and investment industry.
The poll of 2071 adults and 110 high-level business leaders also
showed that Americans believe personal financial gain and career
advancement drive the business decisions of executives while concern

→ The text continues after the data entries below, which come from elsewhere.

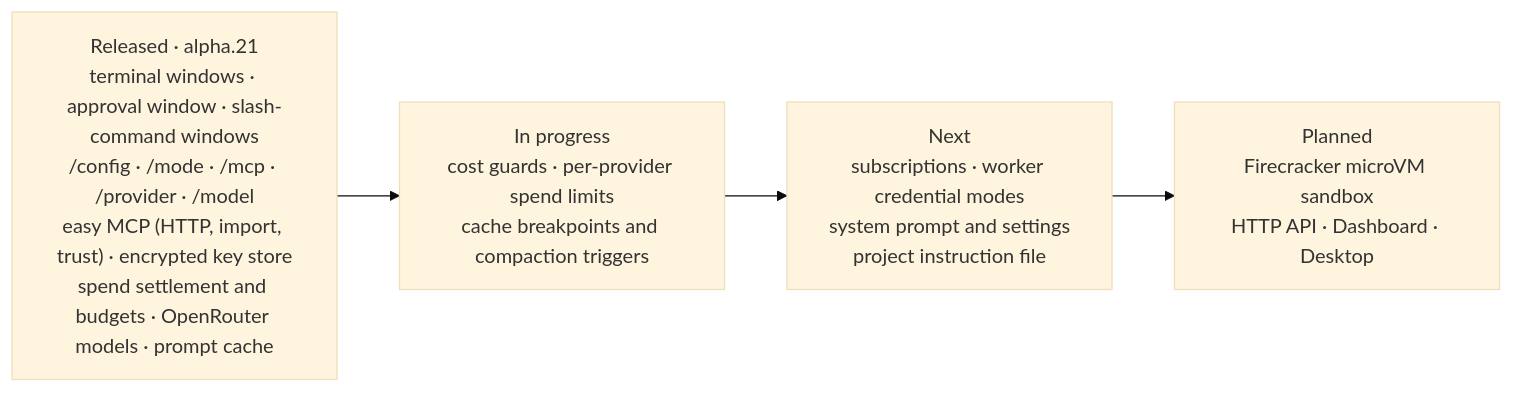
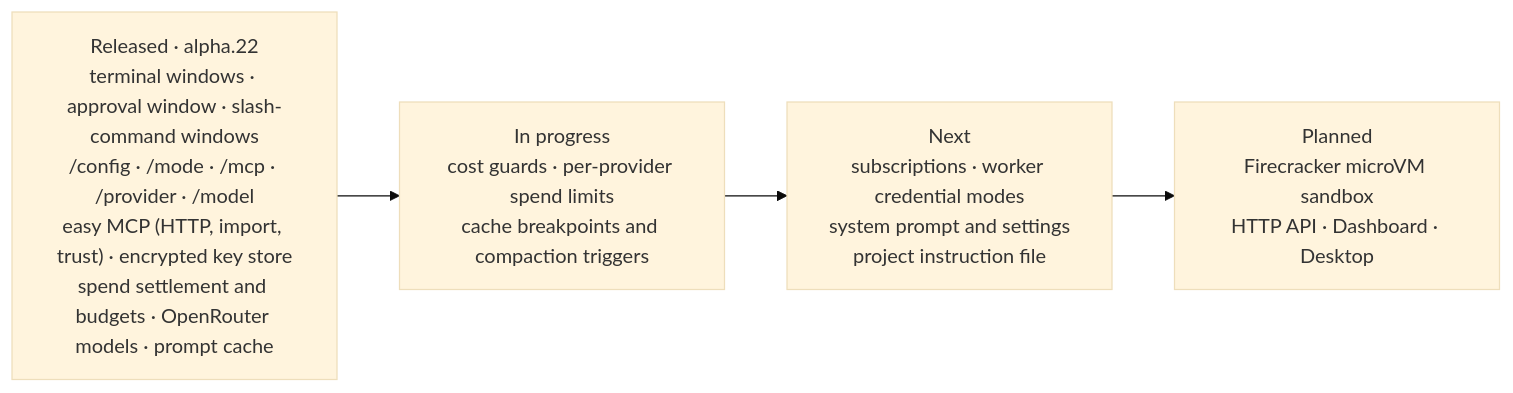
The fifth of 5 diagrams in README.md (Verhex/deckent-next), drawn with Mermaid (base theme) before and after one commit. The commit also changed other lines of this file and 5 other files, not shown here.

Commit message:
docs: alpha.22 landing reconciliation (PR #63; sandbox, authority, public docs, OpenRouter gate completed; follow-up limits row; live line alpha.21)

````diff
--- a/README.md
+++ b/README.md
@@ -318,6 +318,6 @@
 ```mermaid
 flowchart LR
-  L["Released · alpha.21<br/>terminal windows · approval window · slash-command windows<br/>/config · /mode · /mcp · /provider · /model<br/>easy MCP (HTTP, import, trust) · encrypted key store<br/>spend settlement and budgets · OpenRouter models · prompt cache"] --> P["In progress<br/>cost guards · per-provider spend limits<br/>cache breakpoints and compaction triggers"]
+  L["Released · alpha.22<br/>terminal windows · approval window · slash-command windows<br/>/config · /mode · /mcp · /provider · /model<br/>easy MCP (HTTP, import, trust) · encrypted key store<br/>spend settlement and budgets · OpenRouter models · prompt cache"] --> P["In progress<br/>cost guards · per-provider spend limits<br/>cache breakpoints and compaction triggers"]
   P --> N["Next<br/>subscriptions · worker credential modes<br/>system prompt and settings<br/>project instruction file"]
   N --> F["Planned<br/>Firecracker microVM sandbox<br/>HTTP API · Dashboard · Desktop"]
 ```
````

for employees and public good seldom factors into corporate decisions.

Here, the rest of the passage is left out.